Start of Data supplied

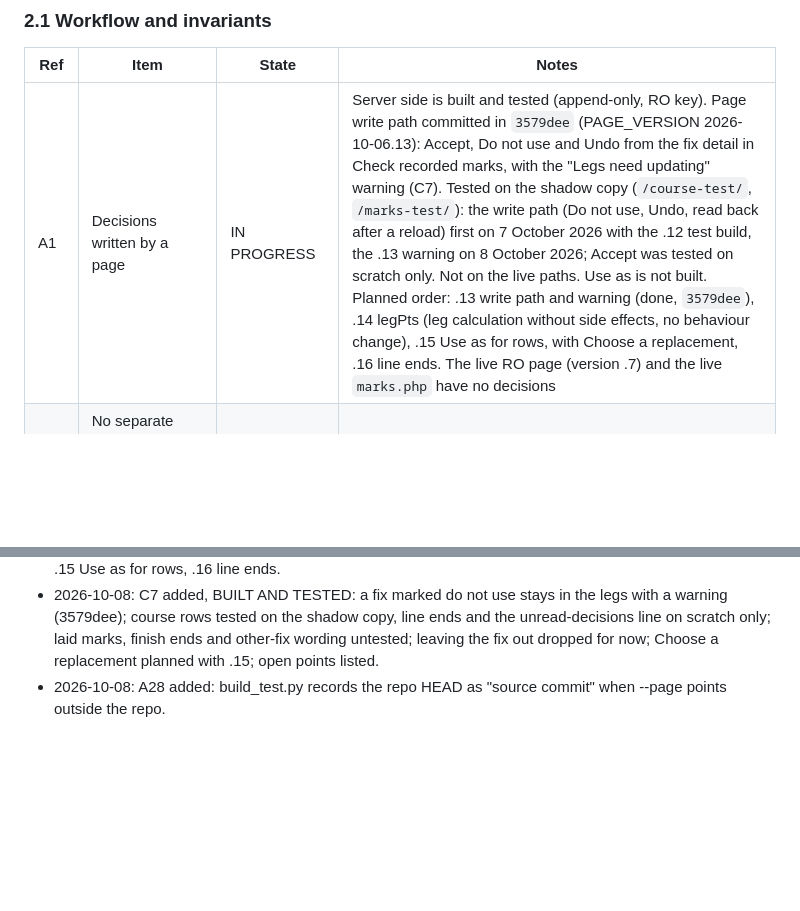
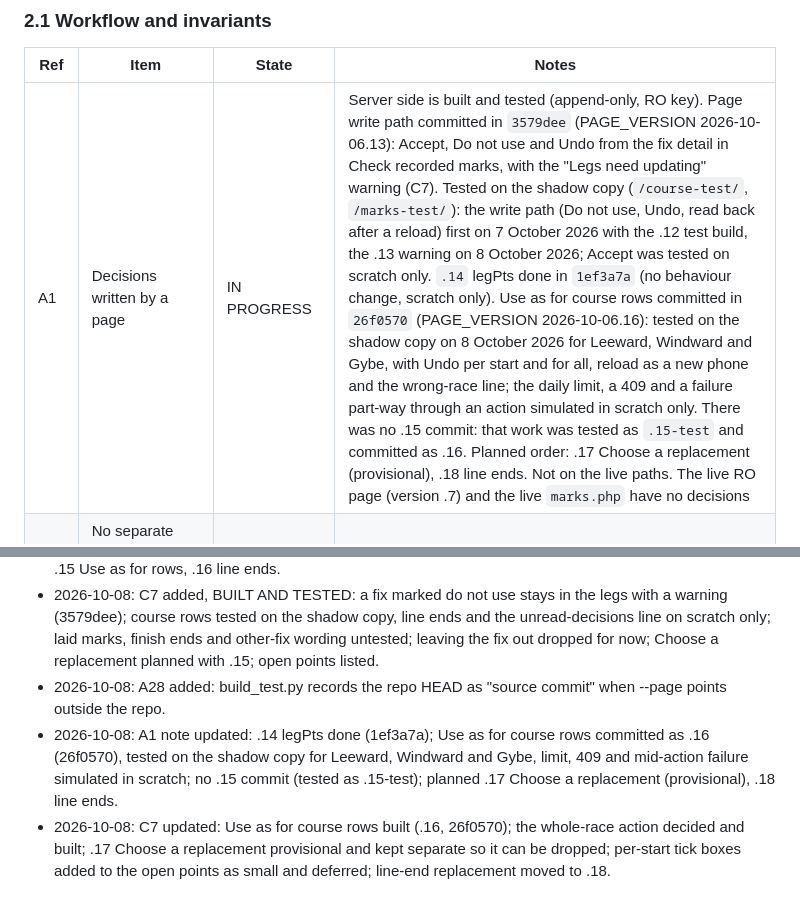
Before and after one commit to Bateleur88/cork-harbour-orc, a Markdown page: STATUS.md, 2 parts joined by grey strips. Rendered like a GitHub page; blank space fills up the shorter version.

Commit message:
STATUS.md: A1 and C7 for Use as in 26f0570 (.16) and the new numbering (.17 Choose a replacement, provisional; .18 line ends); update log
Co-Authored-By: Claude Opus 5.5 <noreply@anthropic.com>

```diff
--- a/STATUS.md
+++ b/STATUS.md
@@ -50,7 +50,7 @@ Every tracked item has a fixed reference: **L1 to L8** for the 4 October live-te
 
 | Ref | Item | State | Notes |
 |---|---|---|---|
-| A1 | Decisions written by a page | IN PROGRESS | Server side is built and tested (append-only, RO key). Page write path committed in `3579dee` (PAGE_VERSION 2026-10-06.13): Accept, Do not use and Undo from the fix detail in Check recorded marks, with the "Legs need updating" warning (C7). Tested on the shadow copy (`/course-test/`, `/marks-test/`): the write path (Do not use, Undo, read back after a reload) first on 7 October 2026 with the .12 test build, the .13 warning on 8 October 2026; Accept was tested on scratch only. Not on the live paths. Use as is not built. Planned order: .13 write path and warning (done, `3579dee`), .14 legPts (leg calculation without side effects, no behaviour change), .15 Use as for rows, with Choose a replacement, .16 line ends. The live RO page (version .7) and the live `marks.php` have no decisions |
+| A1 | Decisions written by a page | IN PROGRESS | Server side is built and tested (append-only, RO key). Page write path committed in `3579dee` (PAGE_VERSION 2026-10-06.13): Accept, Do not use and Undo from the fix detail in Check recorded marks, with the "Legs need updating" warning (C7). Tested on the shadow copy (`/course-test/`, `/marks-test/`): the write path (Do not use, Undo, read back after a reload) first on 7 October 2026 with the .12 test build, the .13 warning on 8 October 2026; Accept was tested on scratch only. `.14` legPts done in `1ef3a7a` (no behaviour change, scratch only). Use as for course rows committed in `26f0570` (PAGE_VERSION 2026-10-06.16): tested on the shadow copy on 8 October 2026 for Leeward, Windward and Gybe, with Undo per start and for all, reload as a new phone and the wrong-race line; the daily limit, a 409 and a failure part-way through an action simulated in scratch only. There was no .15 commit: that work was tested as `.15-test` and committed as .16. Planned order: .17 Choose a replacement (provisional), .18 line ends. Not on the live paths. The live RO page (version .7) and the live `marks.php` have no decisions |
 | A2 | No separate original course: the recorded marks are the original, and the course is always derived from them plus decisions | DECIDED | Decided 7 October 2026. Pat's principle: the recorded marks are the primary source data and are never overwritten (A7). This only works if a saved course can be reproduced from the marks and decisions (A9, A10, A27). The term "original recorded course" and the meaning of "updated course" are to be revisited under C5 |
 | A3 | Protect the original recorded course | WITHDRAWN | Superseded by the A2 decision on 7 October 2026: there is no separate original course to protect |
 | A4 | Saved-course workflow: Draft, then Decisions, then Accepted course | INTENDED | Stated by Pat on 7 October 2026; not decided, and it must pass build and test first. **1 Draft:** the RO sets up Race N, Start N, start time, classes and the intended course (import or chips); working state, replaceable, with at most a short undo window. **2 Decisions:** from "Check recorded marks", each change is its own append-only decision with a reason (for example a moved weather mark used for the second beat; a Start Pin inherited from another race); undo is by revoke. **3 Accepted course:** stored once the course reflects the race as sailed; records the fix ids and decision ids; not replaced. Points to settle: what starts stage 2; whether editing the course after decisions have begun returns it to draft, and what becomes of decisions about marks no longer in it; whether an accepted course can be reopened; whether automatic choices are recorded in the accepted course; a "Draft, not accepted" banner on the leg table. Not built at `f30882f`. Pat to confirm whether the in-progress decisions work covers it |
@@ -152,3 +152,5 @@ First live check: the next race day. Nothing in this file is CONFIRMED LIVE yet.
 - 2026-10-08: A1 note updated: write path (Accept, Do not use, Undo) committed in 3579dee (PAGE_VERSION 2026-10-06.13); Do not use, Undo and reload read-back tested on the shadow copy from 7 October, the "Legs need updating" warning on 8 October; Accept on scratch only; phase order .14 legPts, .15 Use as for rows, .16 line ends.
 - 2026-10-08: C7 added, BUILT AND TESTED: a fix marked do not use stays in the legs with a warning (3579dee); course rows tested on the shadow copy, line ends and the unread-decisions line on scratch only; laid marks, finish ends and other-fix wording untested; leaving the fix out dropped for now; Choose a replacement planned with .15; open points listed.
 - 2026-10-08: A28 added: build_test.py records the repo HEAD as "source commit" when --page points outside the repo.
+- 2026-10-08: A1 note updated: .14 legPts done (1ef3a7a); Use as for course rows committed as .16 (26f0570), tested on the shadow copy for Leeward, Windward and Gybe, limit, 409 and mid-action failure simulated in scratch; no .15 commit (tested as .15-test); planned .17 Choose a replacement (provisional), .18 line ends.
+- 2026-10-08: C7 updated: Use as for course rows built (.16, 26f0570); the whole-race action decided and built; .17 Choose a replacement provisional and kept separate so it can be dropped; per-start tick boxes added to the open points as small and deferred; line-end replacement moved to .18.
```
Also changed, not shown: other parts of STATUS.md (+1 -1 lines).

End of Data supplied

What this task involves: Say only the number of lines of the data above in which the string "added" occurs.

Answer to this exercise: 3